Material provided ::
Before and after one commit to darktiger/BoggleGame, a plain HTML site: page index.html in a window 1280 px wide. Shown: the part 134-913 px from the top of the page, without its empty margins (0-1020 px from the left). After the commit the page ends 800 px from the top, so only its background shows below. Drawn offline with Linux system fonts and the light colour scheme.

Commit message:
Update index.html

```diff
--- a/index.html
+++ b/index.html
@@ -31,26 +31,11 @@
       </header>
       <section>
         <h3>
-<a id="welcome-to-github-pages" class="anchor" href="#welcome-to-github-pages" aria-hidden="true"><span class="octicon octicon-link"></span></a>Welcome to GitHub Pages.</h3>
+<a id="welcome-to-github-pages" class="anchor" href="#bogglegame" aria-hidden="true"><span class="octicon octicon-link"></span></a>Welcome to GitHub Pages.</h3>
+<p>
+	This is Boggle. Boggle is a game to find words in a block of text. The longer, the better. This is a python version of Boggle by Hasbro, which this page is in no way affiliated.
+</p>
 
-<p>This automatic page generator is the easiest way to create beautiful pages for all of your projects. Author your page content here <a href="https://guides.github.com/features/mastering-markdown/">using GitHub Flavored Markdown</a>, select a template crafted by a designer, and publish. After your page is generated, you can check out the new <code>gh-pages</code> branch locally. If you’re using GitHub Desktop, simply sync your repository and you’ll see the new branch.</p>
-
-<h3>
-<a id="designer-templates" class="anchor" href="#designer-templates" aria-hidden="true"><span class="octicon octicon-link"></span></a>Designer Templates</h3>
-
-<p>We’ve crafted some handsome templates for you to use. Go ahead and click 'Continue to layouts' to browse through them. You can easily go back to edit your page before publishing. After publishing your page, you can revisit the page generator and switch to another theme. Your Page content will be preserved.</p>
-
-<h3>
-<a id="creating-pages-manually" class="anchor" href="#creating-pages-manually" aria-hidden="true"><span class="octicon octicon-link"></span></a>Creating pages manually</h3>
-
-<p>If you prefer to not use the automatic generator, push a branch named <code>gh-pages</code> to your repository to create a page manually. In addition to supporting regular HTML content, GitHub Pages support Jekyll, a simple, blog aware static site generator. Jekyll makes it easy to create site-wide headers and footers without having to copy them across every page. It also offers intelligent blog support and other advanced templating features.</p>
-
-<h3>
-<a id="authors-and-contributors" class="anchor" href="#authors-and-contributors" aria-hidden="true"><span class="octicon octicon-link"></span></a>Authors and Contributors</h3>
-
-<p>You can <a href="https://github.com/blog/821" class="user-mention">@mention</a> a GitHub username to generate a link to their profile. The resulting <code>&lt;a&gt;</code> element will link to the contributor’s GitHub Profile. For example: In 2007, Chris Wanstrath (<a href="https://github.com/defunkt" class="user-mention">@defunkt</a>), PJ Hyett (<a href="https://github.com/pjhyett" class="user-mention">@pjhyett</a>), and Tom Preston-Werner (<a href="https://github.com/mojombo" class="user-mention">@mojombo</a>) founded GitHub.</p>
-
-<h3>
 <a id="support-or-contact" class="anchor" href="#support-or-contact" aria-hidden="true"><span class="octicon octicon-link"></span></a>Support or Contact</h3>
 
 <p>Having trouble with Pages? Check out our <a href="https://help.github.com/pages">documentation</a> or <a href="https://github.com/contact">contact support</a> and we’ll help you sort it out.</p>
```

Task item ::
Give the number of lines in the entries that contain "support", and add nothing.

Result of this task ::
3